There should be a lot of fanfare and celebration when you become champion jockey, but circumstances dictated that things would be different for statistically the best rider in British jumps horse racing of recent times.

Following 141 winners last season and already over 90 for the current campaign, Brian Hughes has reached the top of his profession at the age of 35. Being champion jockey is the culmination of a journey that began with his upbringing in Co Armagh.

Hughes idolised fellow Northern Irish rider Tony McCoy growing up and would emulate him as champion jockey. Just 19 more titles needed to match one of the greatest horsemen ever to get a leg-up into the saddle.

Initially, Hughes looked at riding on the flat for Kevin Prendergast but problems with his weight meant switching codes to National Hunt horse racing was the only route open to him. Following a spell with James Lambe, he left Ireland for the north of England in 2005.

Unlike the National Hunt trainers’ championship, which is calculated by cumulative prize money won, being champion jockey is worked out by a simpler metric. Regardless of how valuable a race is, it is the rider with the highest number of victories in the season which counts.

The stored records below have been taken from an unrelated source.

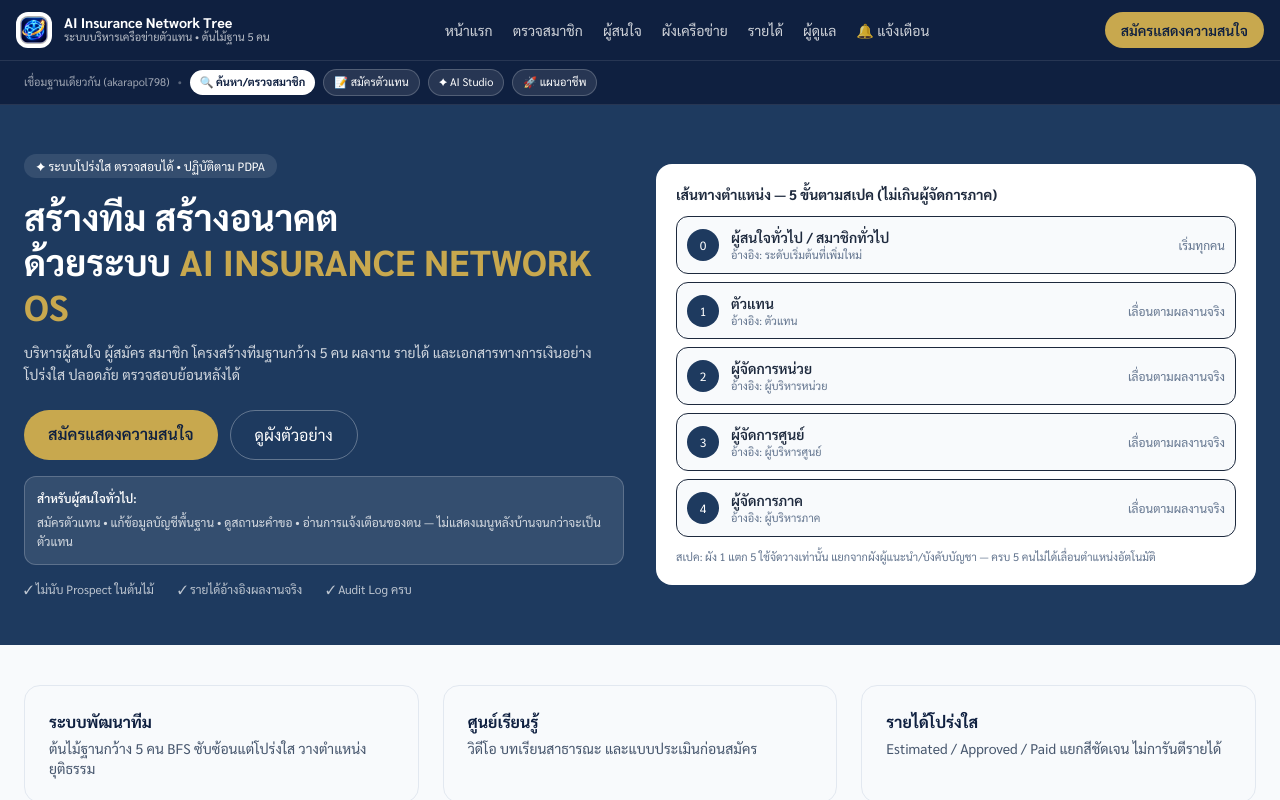
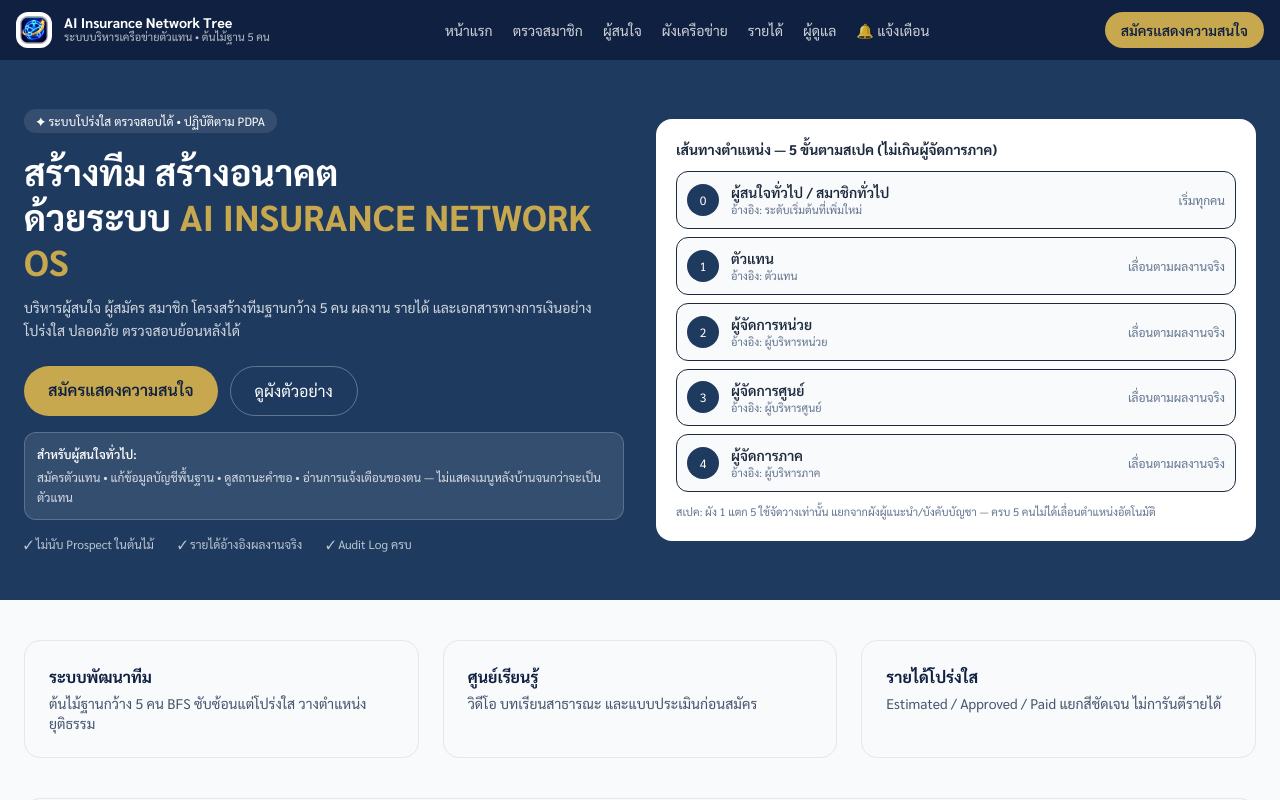
Before and after one commit to AINetworkOS98/ai-insurance-network-tree, a Next.js app: page / in a window 1280 px wide. Shown: the top 800 px of the page. Built offline with nearby package versions, Linux system fonts and the light colour scheme; no server answers.

Commit message:
chore: ลบแถบเชื่อมฐานเดียวกันทั้งหมดออกจากหน้าแรก

```diff
--- a/src/app/page.tsx
+++ b/src/app/page.tsx
@@ -3,21 +3,9 @@ import Link from 'next/link';
 import { RANK_CATALOG } from '@/lib/rankCatalog';
 // หน้าแรกสำหรับทุกระดับ — สมาชิกทั่วไป (rank 0) เห็นเฉพาะหน้านี้ ไม่โหลดข้อมูลหลังบ้าน (สเปคหมวด 2, 11)
 export default function Home(){
-  const OS_BASE = 'https://ai-insurance-network-os.vercel.app';
   return (
     <div>
       <Header/>
-      {/* Cross-system banner */}
-      <div className="bg-[#0f2040] border-y border-white/10">
-        <div className="max-w-[1280px] mx-auto px-6 py-2 flex flex-wrap gap-2 text-[11px] items-center">
-          <span className="text-white/60">เชื่อมฐานเดียวกัน (akarapol798)</span>
-          <span className="text-white/30">•</span>
-          <a href={`${OS_BASE}/?tab=search_landing`} target="_blank" rel="noreferrer" className="px-2.5 py-1 rounded-full bg-white text-[#0f2040] font-bold hover:bg-white/90">🔍 ค้นหา/ตรวจสมาชิก</a>
-          <a href={`${OS_BASE}/?tab=recruit_agent`} target="_blank" rel="noreferrer" className="px-2.5 py-1 rounded-full bg-white/10 text-white border border-white/20 hover:bg-white/20">📝 สมัครตัวแทน</a>
-          <a href={`${OS_BASE}/?tab=ai_studio`} target="_blank" rel="noreferrer" className="px-2.5 py-1 rounded-full bg-white/10 text-white border border-white/20 hover:bg-white/20">✦ AI Studio</a>
-          <a href={`${OS_BASE}/?tab=career_plan`} target="_blank" rel="noreferrer" className="px-2.5 py-1 rounded-full bg-white/10 text-white border border-white/20 hover:bg-white/20">🚀 แผนอาชีพ</a>
-        </div>
-      </div>
       <section className="bg-navy text-white">
         <div className="max-w-[1280px] mx-auto px-6 py-12 grid md:grid-cols-2 gap-8 items-center">
           <div>
```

Perhaps Hughes, who was British champion conditional jockey in 2007-'08, realised this early on. If he could have the pick of the best northern stables’ horses, even though it may not pay as well, then he might win the title someday.

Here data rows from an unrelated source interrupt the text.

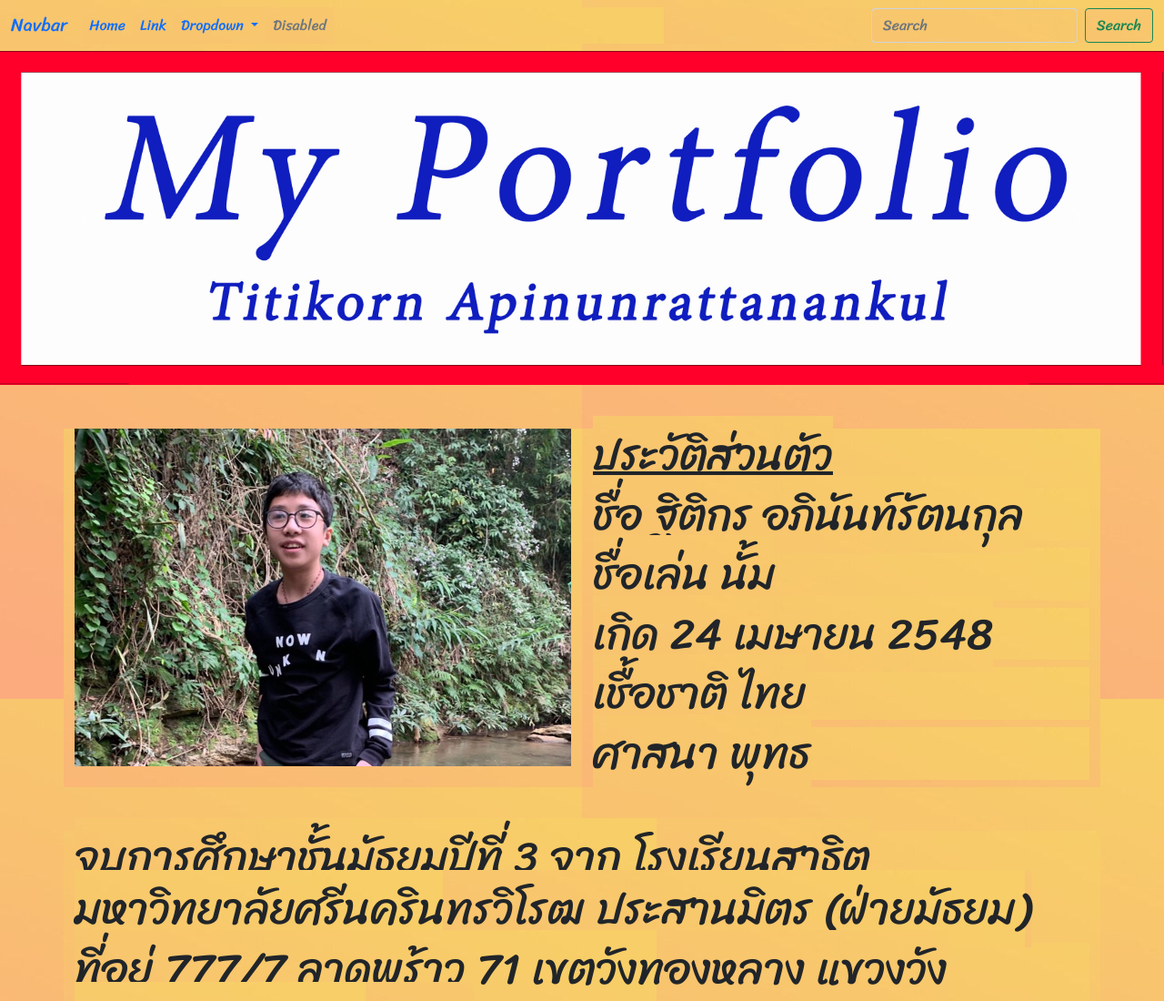
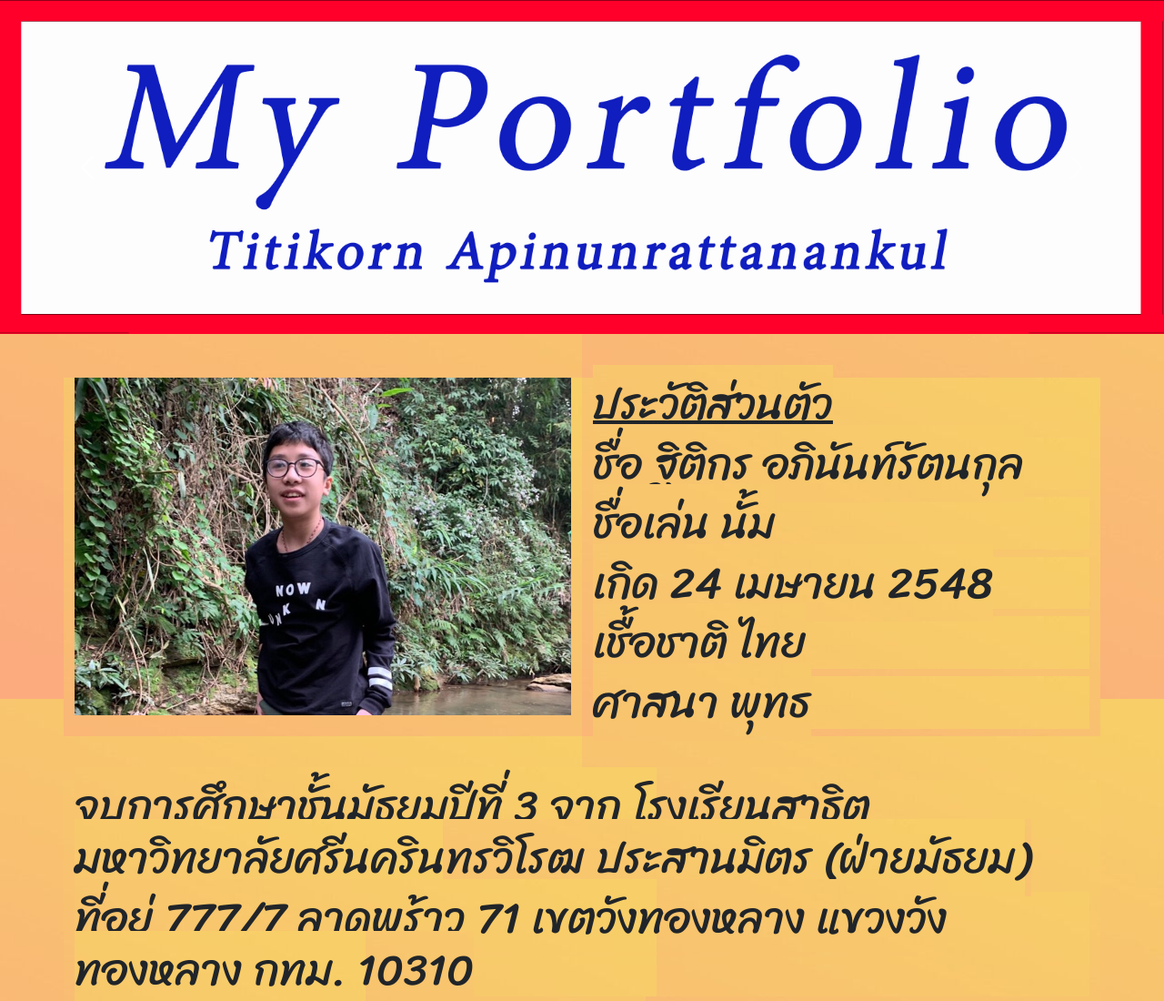
Before and after one commit to Titikorn10/Demo1, a plain HTML site: page index.html in a window 1280 px wide. Shown: the top 1100 px of the page at 91% size. Drawn offline with nearby package versions, Linux system fonts and the light colour scheme.

Commit message:
แก้ไข4
แก้ไข4

```diff
--- a/index.html
+++ b/index.html
@@ -21,42 +21,7 @@
 <link href="https://cdn.jsdelivr.net/npm/bootstrap@5.1.3/dist/css/bootstrap.min.css" rel="stylesheet" integrity="sha384-1BmE4kWBq78iYhFldvKuhfTAU6auU8tT94WrHftjDbrCEXSU1oBoqyl2QvZ6jIW3" crossorigin="anonymous">
 </head>
 <body>
-  <nav class="navbar navbar-expand-lg navbar-primary bg-dark">
-    <div class="container-fluid">
-      <a class="navbar-brand" href="#">Navbar</a>
-      <button class="navbar-toggler" type="button" data-bs-toggle="collapse" data-bs-target="#navbarSupportedContent" aria-controls="navbarSupportedContent" aria-expanded="false" aria-label="Toggle navigation">
-        <span class="navbar-toggler-icon"></span>
-      </button>
-      <div class="collapse navbar-collapse" id="navbarSupportedContent">
-        <ul class="navbar-nav me-auto mb-2 mb-lg-0">
-          <li class="nav-item">
-            <a class="nav-link active" aria-current="page" href="#">Home</a>
-          </li>
-          <li class="nav-item">
-            <a class="nav-link" href="#">Link</a>
-          </li>
-          <li class="nav-item dropdown">
-            <a class="nav-link dropdown-toggle" href="#" id="navbarDropdown" role="button" data-bs-toggle="dropdown" aria-expanded="false">
-              Dropdown
-            </a>
-            <ul class="dropdown-menu" aria-labelledby="navbarDropdown">
-              <li><a class="dropdown-item" href="#">Action</a></li>
-              <li><a class="dropdown-item" href="#">Another action</a></li>
-              <li><hr class="dropdown-divider"></li>
-              <li><a class="dropdown-item" href="#">Something else here</a></li>
-            </ul>
-          </li>
-          <li class="nav-item">
-            <a class="nav-link disabled">Disabled</a>
-          </li>
-        </ul>
-        <form class="d-flex">
-          <input class="form-control me-2" type="search" placeholder="Search" aria-label="Search">
-          <button class="btn btn-outline-success" type="submit">Search</button>
-        </form>
-      </div>
-    </div>
-  </nav>
+
   <div id="carouselExampleControls" class="carousel slide" data-bs-ride="carousel">
     <div class="carousel-inner">
       <div class="carousel-item active">
```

That has led to long-time associations with Nicky Richards, Donald McCain and the Jefferson family among other trainers. Between them, they have supplied Hughes with a steady stream of winners yet he has just one Grade 1 success to his name.

It was a poignant victory on the aptly named Waiting Patiently in the Ascot Chase of 2018. The win was dedicated to late Malton trainer Malcom Jefferson, whose daughter Ruth took over the licence.

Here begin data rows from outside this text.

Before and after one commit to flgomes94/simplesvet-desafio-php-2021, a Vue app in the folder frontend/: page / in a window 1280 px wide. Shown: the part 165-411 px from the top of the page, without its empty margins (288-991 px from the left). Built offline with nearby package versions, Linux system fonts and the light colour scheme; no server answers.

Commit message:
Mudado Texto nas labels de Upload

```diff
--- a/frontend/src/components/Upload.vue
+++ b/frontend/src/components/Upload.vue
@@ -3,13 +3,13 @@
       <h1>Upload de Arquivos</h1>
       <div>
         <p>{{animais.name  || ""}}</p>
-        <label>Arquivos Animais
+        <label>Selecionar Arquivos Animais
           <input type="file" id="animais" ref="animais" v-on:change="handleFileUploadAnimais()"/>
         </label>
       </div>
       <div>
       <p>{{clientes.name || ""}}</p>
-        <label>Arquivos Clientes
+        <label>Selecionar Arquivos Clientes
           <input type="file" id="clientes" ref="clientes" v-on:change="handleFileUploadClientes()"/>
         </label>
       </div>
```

Hughes has 20 graded race career victories to date. This is not the expansive CV of boyhood hero McCoy, but farming races at Aintree and Ayr, Carlisle and Catterick, Haydock and Hexham, Market Rasen and Musselburgh, Sedgefield and Southwell – tracks which by and large don’t have top-class action with notable exceptions.

On his day, Hughes has socked it to the southern-based riders and their horses. For recent evidence of that, look no further than Lake View Lad winning Grade 2 Many Clouds Chase at Aintree, another fitting victory for owner Trevor Hemmings in a race which honours one of his finest horses.

Low winter sun forcing fences to be omitted had a hand in Hughes being able to upset better-rated rivals that included a past Cheltenham Gold Cup winner in Native River and subsequent King George VI Chase hero Frodon. Nobody really remembers that, only Lake View Lad outrunning his odds.

Hughes, who has since become a a brand ambassador for MansionBet, was typically magnanimous in victory that day. His thoughts were with Lucy Alexander, daughter and stable jockey to Lake View Lad’s trainer Nick, and regular rider Henry Brooke who were both out injured.

While Hughes might have missed out on the end of jumps season guard of honour at Sandown Park that has heralded past champions like Richard Johnson and McCoy, he’s in the driving seat to be top rider again this season. The recognition he deserves may be forthcoming after all.